If Halloween is one of your favorite celebrations during the year, think about how a small change in what you hand out can allow others to experience the fun and tradition of trick-or-treating.

The TEAL PUMPKIN PROJECT and the Teal Pumpkin Image are trademarks of Food Allergy Research & Education (FARE)

 

Sources:                     

NIAID-Sponsored Expert Panel. Guidelines for the diagnosis and management of food allergy in the United States: Report of the NIAID-sponsored expert panel. J Allergy Clin Immunol. 2010; 126(6):S1-58
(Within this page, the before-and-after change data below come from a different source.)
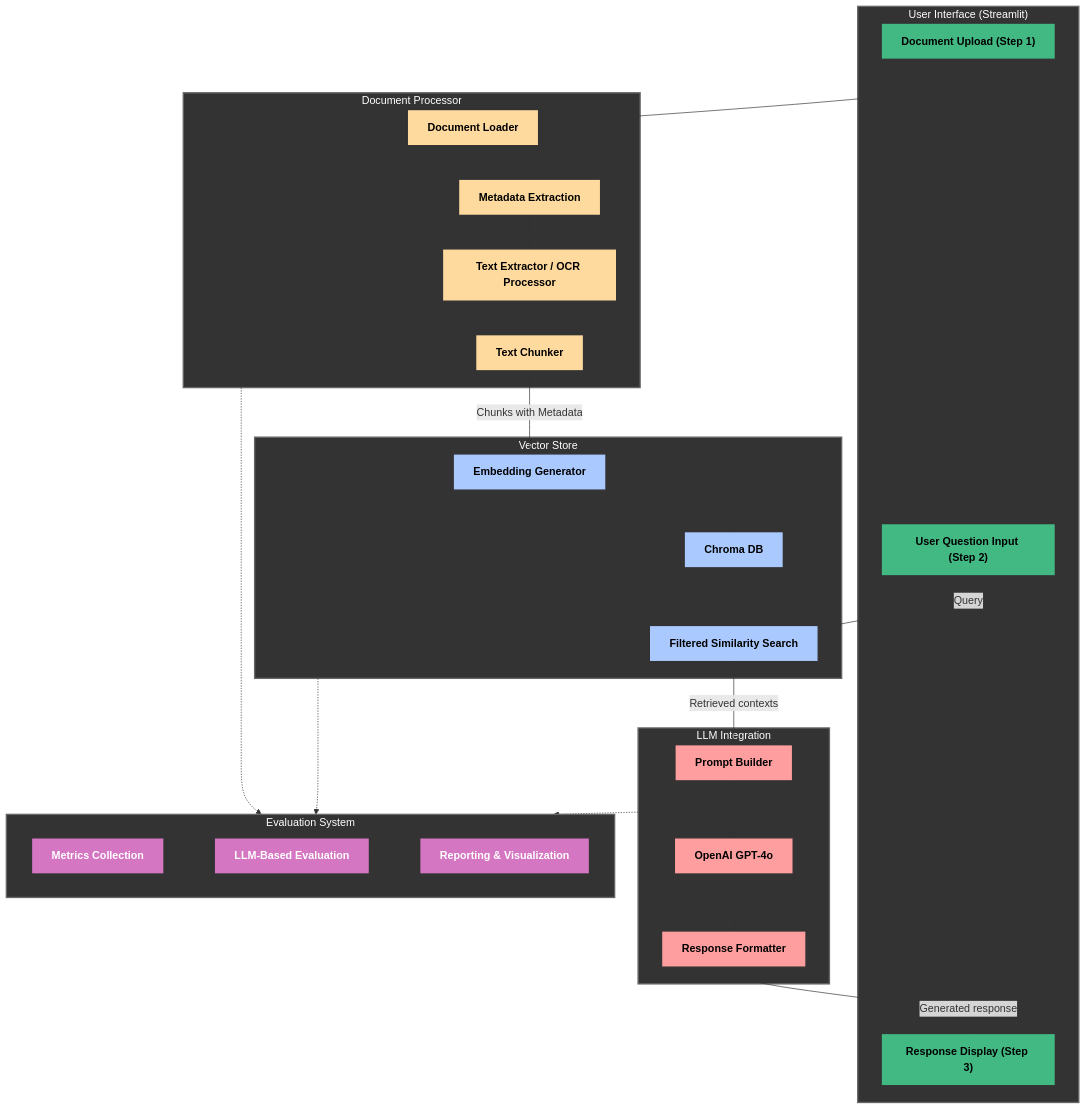
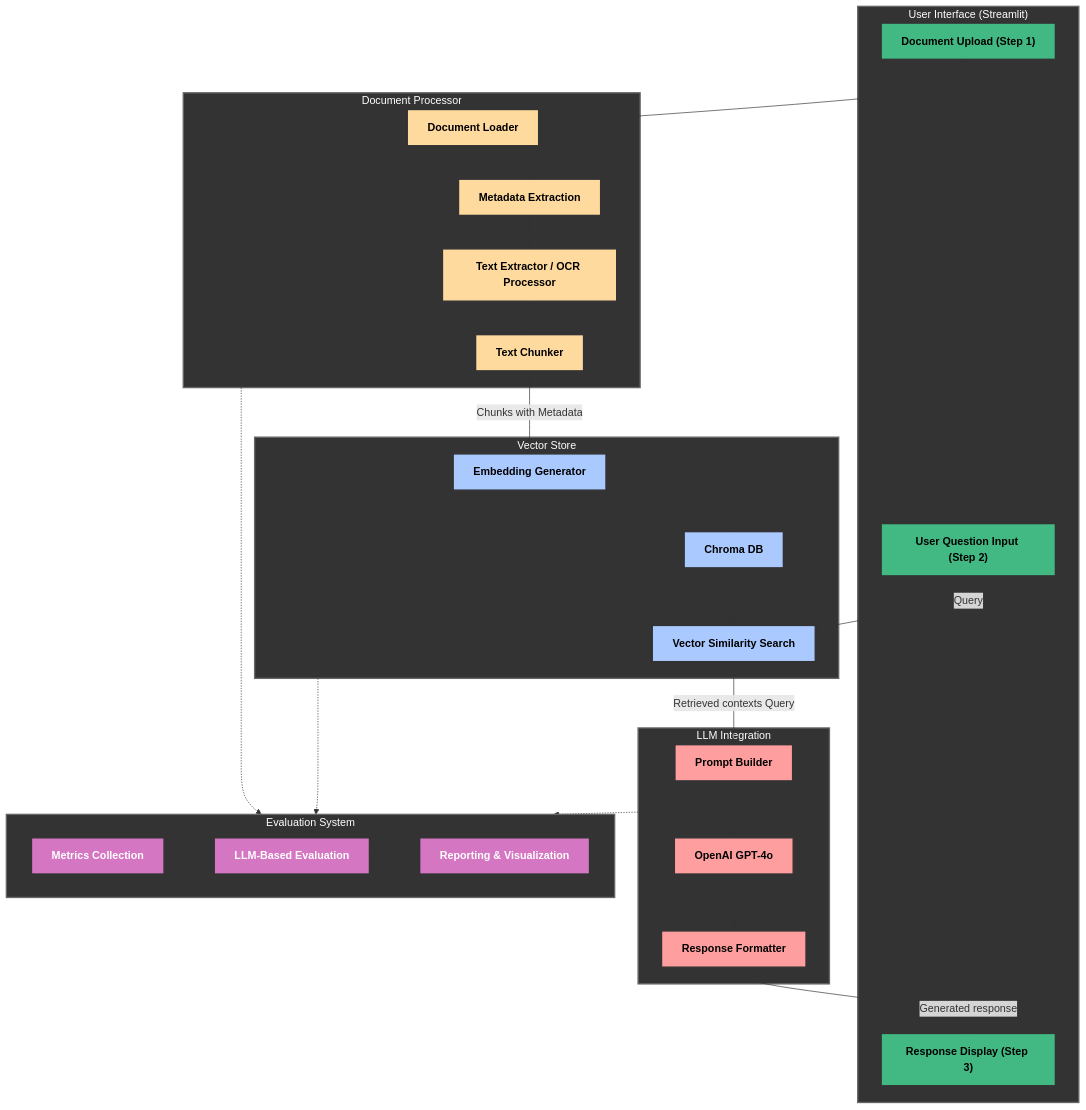
The diagram in README.md (mdwaquarahmad/fortune500-rag), drawn with Mermaid before and after one commit.

Commit message:
Documentation

```diff
--- a/README.md
+++ b/README.md
@@ -45,7 +45,7 @@
     B4["Text Chunker"]
     C1["Embedding Generator"]
     C2["Chroma DB"]
-    C3["Filtered Similarity Search"]
+    C3["Vector Similarity Search"]
     D1["Prompt Builder"]
     D2["OpenAI GPT-4o"]
     D3["Response Formatter"]
@@ -99,7 +99,7 @@
     C1 --> C2
     C2 --> C3
     A2 --> |"Query"| C3
-    C3 --> |"Retrieved contexts"| D1
+    C3 --> |"Retrieved contexts Query"| D1
     D1 --> D2
     D2 --> D3
     D3 --> |"Generated response"| A3
```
Jackson KD, Howie LD, Akinbami LJ. Trends in allergic conditions among children: United States, 1997-2011. NCHS data brief, no 121. Hyattsville, MD: National Center for Health Statistics. 2013. Retrieved from http://www.cdc.gov/nchs/products/databriefs/db121.htm.

National Institute of Allergy and Infectious Diseases, National Institutes of Health. Report of the NIH Expert Panel on Food Allergy Research. 2006. Retrieved from www.niaid.nih.gov/topics/foodallergy/research/pages/reportfoodallergy.aspx

United States Census Bureau Quick Facts (2015 estimates).

Shemesh E, Annunziato RA, Ambrose MA, Ravid NL, Mullarkey C, Rubes M, Chuang K, Sicherer M, Sicherer S. Child and parental reports of bullying in a consecutive sample of children with food allergy. Pediatrics 2013; 131:e10-e17.

Herbert L, Shemesh E, Bender B. Clinical management of psychosocial concerns related to food allergy. J Allergy Clin Immunol Pract. 2016; 4(2):205-213.

Bollinger ME; Dahlquist LM, Mudd K; Sonntag C, Dillinger L, McKenna K. The impact of food allergy on the daily activities of children and their families. Ann Allergy Asthma Immunol. 2006; 96:415-421.

Food Allergy Research & Education. Teal Pumpkin Project. https://www.foodallergy.org/education-awareness/teal-pumpkin-project